When Hippie Style Came Onto the Fashion Scene
Hippie style originated from the hippie counterculture established in the 1960s and 1970s. Most of the hippie movement was formed by college students and other 20-somethings as an opposition to America’s involvement in the Vietnam War, which lasted from 1955-1975.
Though hippie culture has political roots, most hippies were not directly engaged with political aspects. In addition to arguing against US involvement in war, hippies opposed capitalism and materialism, developing a lifestyle that highlighted carefree living, love, and pacifist ideas. Hippies often rejected society’s idea of a normal life trajectory: school, job, marriage, etc.
Music became a huge part of hippie culture, with iconic music groups like the Grateful Dead, the Beatles, and the Rolling Stones, being warmly welcomed into hippie repertoire. Large music festivals, such as Woodstock, served as spaces for hippies to rejoice over their favorite music and musicians.
Elements of Boho and Hippie Fashion
To further inspect what the difference is between boho style and hippie style, Boho Beach Hut explores the vast elements that make up each fashion type.
Different Elements of Boho Style
Boho style highlights clothing that’s very relaxed and flowy. Bell, trumpet, and bishop style sleeves are common on tops and dresses to emphasize the idea of loose-fitting figures. Mixed prints and embroideries are also commonplace amid boho style wardrobes, as are turquoise and antique jewelry pieces, braid detailing, and patchwork designs.
Most boho-chic individuals practice layering, whether that be with jewelry or clothing.
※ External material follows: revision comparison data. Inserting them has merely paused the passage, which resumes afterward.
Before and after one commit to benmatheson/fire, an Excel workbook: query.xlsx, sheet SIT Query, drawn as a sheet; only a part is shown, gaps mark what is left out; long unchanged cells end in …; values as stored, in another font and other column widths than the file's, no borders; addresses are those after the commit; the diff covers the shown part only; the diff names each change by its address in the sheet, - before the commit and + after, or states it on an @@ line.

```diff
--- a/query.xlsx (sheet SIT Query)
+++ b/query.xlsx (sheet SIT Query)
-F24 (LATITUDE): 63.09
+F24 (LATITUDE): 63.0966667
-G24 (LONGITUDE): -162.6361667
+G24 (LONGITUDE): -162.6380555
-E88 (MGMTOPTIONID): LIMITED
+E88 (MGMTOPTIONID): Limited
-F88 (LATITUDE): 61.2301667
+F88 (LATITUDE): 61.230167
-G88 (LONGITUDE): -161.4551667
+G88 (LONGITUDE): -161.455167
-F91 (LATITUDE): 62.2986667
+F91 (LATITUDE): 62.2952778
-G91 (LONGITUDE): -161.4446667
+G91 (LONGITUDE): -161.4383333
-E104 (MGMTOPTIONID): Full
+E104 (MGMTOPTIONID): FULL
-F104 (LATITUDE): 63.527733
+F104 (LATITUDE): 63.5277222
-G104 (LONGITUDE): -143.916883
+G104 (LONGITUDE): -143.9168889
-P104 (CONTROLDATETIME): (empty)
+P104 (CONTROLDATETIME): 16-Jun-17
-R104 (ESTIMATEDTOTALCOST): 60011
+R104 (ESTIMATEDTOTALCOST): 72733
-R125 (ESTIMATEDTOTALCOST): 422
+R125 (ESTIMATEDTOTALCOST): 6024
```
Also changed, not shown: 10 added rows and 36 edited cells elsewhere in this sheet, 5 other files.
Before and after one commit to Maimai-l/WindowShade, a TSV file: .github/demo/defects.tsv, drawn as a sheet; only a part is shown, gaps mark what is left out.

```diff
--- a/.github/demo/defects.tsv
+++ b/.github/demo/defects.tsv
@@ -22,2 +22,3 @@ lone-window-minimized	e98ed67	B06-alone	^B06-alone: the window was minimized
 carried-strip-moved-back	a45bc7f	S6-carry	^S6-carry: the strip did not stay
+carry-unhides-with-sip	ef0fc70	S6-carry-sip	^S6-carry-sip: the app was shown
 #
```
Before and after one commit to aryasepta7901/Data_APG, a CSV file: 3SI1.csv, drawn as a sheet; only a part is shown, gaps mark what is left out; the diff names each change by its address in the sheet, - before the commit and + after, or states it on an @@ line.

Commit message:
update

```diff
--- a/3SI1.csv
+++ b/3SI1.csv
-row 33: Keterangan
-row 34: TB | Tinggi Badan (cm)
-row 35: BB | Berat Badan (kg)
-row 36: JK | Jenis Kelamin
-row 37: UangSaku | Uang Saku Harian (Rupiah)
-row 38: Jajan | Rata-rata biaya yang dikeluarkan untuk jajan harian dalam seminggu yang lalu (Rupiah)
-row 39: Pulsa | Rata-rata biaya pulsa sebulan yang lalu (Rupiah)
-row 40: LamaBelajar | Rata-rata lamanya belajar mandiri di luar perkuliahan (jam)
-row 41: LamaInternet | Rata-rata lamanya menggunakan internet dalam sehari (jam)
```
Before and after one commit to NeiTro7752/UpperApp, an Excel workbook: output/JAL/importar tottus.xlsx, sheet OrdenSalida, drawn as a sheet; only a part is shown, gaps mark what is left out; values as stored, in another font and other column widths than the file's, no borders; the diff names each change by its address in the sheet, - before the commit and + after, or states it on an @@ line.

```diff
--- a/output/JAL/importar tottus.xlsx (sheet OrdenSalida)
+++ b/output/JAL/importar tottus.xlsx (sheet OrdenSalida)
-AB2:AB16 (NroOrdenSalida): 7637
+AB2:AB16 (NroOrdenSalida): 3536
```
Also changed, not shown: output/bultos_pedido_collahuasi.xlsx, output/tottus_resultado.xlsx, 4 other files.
Different length necklaces make it easy to create an engaging layered look that doesn’t overwhelm the outfit.
Bohemian sundresses are revered for their relaxed silhouettes, making them the ideal option for warm summer days. Boho-style dresses range from midi to maxi, so you can find one that suits your preference for dress length. No matter the style you choose, you can be sure of a comfortable fit, as the majority of boho dresses will offer the favored breezy figure.
For shirts, the loose silhouette still applies. Boho blouses are light, airy, and made of materials that breathe (which makes them so great for summer).
When it comes to boho pants, distressed denim and harem pants are among the most popular. Long skirts are another common option since you can dress them up or down. Because boho culture is so big on comfort, you’ll find that most boho bottoms are made of comfortable materials and designed to look casual and lax.
Popular Colors and Patterns for Boho
- Neutral tones: browns, whites, greens, greys, etc.
Different Elements of Hippie Style
Hippie style also favored loose-fitting t-shirts and dresses. Peasant blouses and bell-bottom jeans were all the rage, along with all things floral and fringe. Because handmade clothing was super popular amongst hippies, personally dyeing clothes became popular. This practice is why tie-dye is heavily associated with hippies today.
It was also common for hippies to don halter tops, long and breezy skirts, vests, and peace patches. Long hair was commonplace, as were flower crowns to rest atop hippies’ heads.
Popular Patterns for Hippies
- Op art
- Psychedelic designs